# Content revision data:
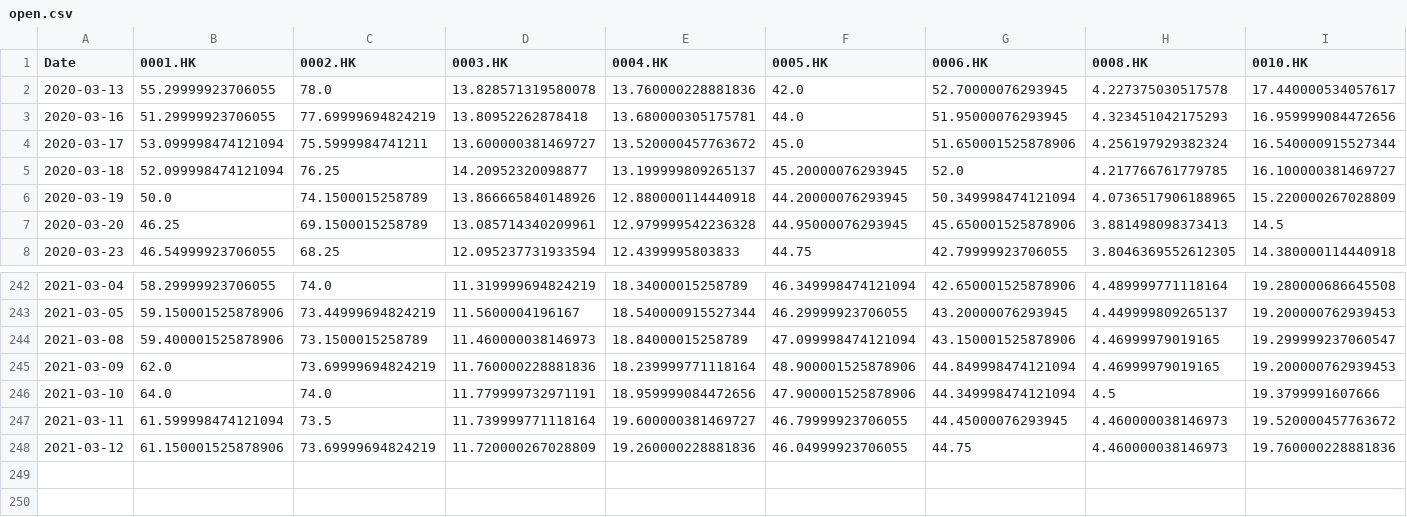
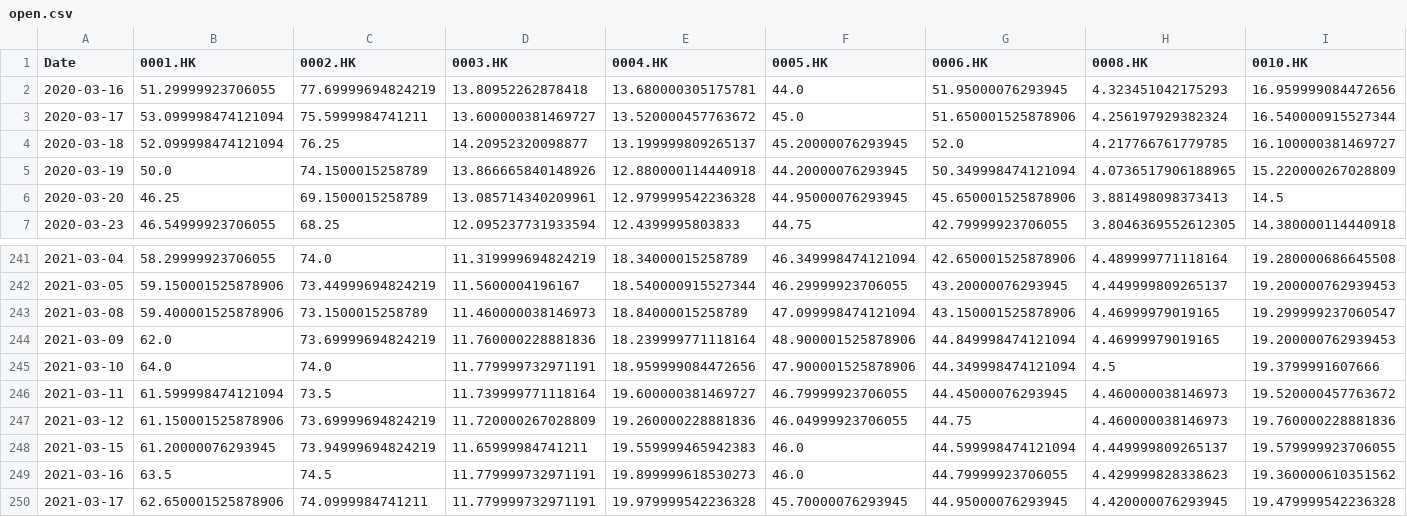
Before and after one commit to chanstst/technical_analysis, a CSV file: data/open.csv, drawn as a sheet; only a part is shown, gaps mark what is left out; removed rows and columns are numbered as before the commit, all else as after; rows hold the shown columns only; the diff names each change by its address in the sheet, - before the commit and + after, or states it on an @@ line.

```diff
--- a/data/open.csv
+++ b/data/open.csv
-row 2: 2020-03-13 | 55.29999923706055 | 78.0 | 13.828571319580078 | 13.760000228881836 | 42.0 | 52.70000076293945 | 4.227375030517578 | 17.440000534057617
+row 248: 2021-03-15 | 61.20000076293945 | 73.94999694824219 | 11.65999984741211 | 19.559999465942383 | 46.0 | 44.599998474121094 | 4.449999809265137 | 19.579999923706055
+row 249: 2021-03-16 | 63.5 | 74.5 | 11.779999732971191 | 19.899999618530273 | 46.0 | 44.79999923706055 | 4.429999828338623 | 19.360000610351562
+row 250: 2021-03-17 | 62.650001525878906 | 74.0999984741211 | 11.779999732971191 | 19.979999542236328 | 45.70000076293945 | 44.95000076293945 | 4.420000076293945 | 19.479999542236328
```
Also changed, not shown: data/adj.csv, data/close.csv, 4 other files.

# Task requirements:
Hand over the entries again, exactly as written and without the pictures.

# Response box:
Before and after one commit to chanstst/technical_analysis, a CSV file: data/open.csv, drawn as a sheet; only a part is shown, gaps mark what is left out; removed rows and columns are numbered as before the commit, all else as after; rows hold the shown columns only; the diff names each change by its address in the sheet, - before the commit and + after, or states it on an @@ line.

```diff
--- a/data/open.csv
+++ b/data/open.csv
-row 2: 2020-03-13 | 55.29999923706055 | 78.0 | 13.828571319580078 | 13.760000228881836 | 42.0 | 52.70000076293945 | 4.227375030517578 | 17.440000534057617
+row 248: 2021-03-15 | 61.20000076293945 | 73.94999694824219 | 11.65999984741211 | 19.559999465942383 | 46.0 | 44.599998474121094 | 4.449999809265137 | 19.579999923706055
+row 249: 2021-03-16 | 63.5 | 74.5 | 11.779999732971191 | 19.899999618530273 | 46.0 | 44.79999923706055 | 4.429999828338623 | 19.360000610351562
+row 250: 2021-03-17 | 62.650001525878906 | 74.0999984741211 | 11.779999732971191 | 19.979999542236328 | 45.70000076293945 | 44.95000076293945 | 4.420000076293945 | 19.479999542236328
```
Also changed, not shown: data/adj.csv, data/close.csv, 4 other files.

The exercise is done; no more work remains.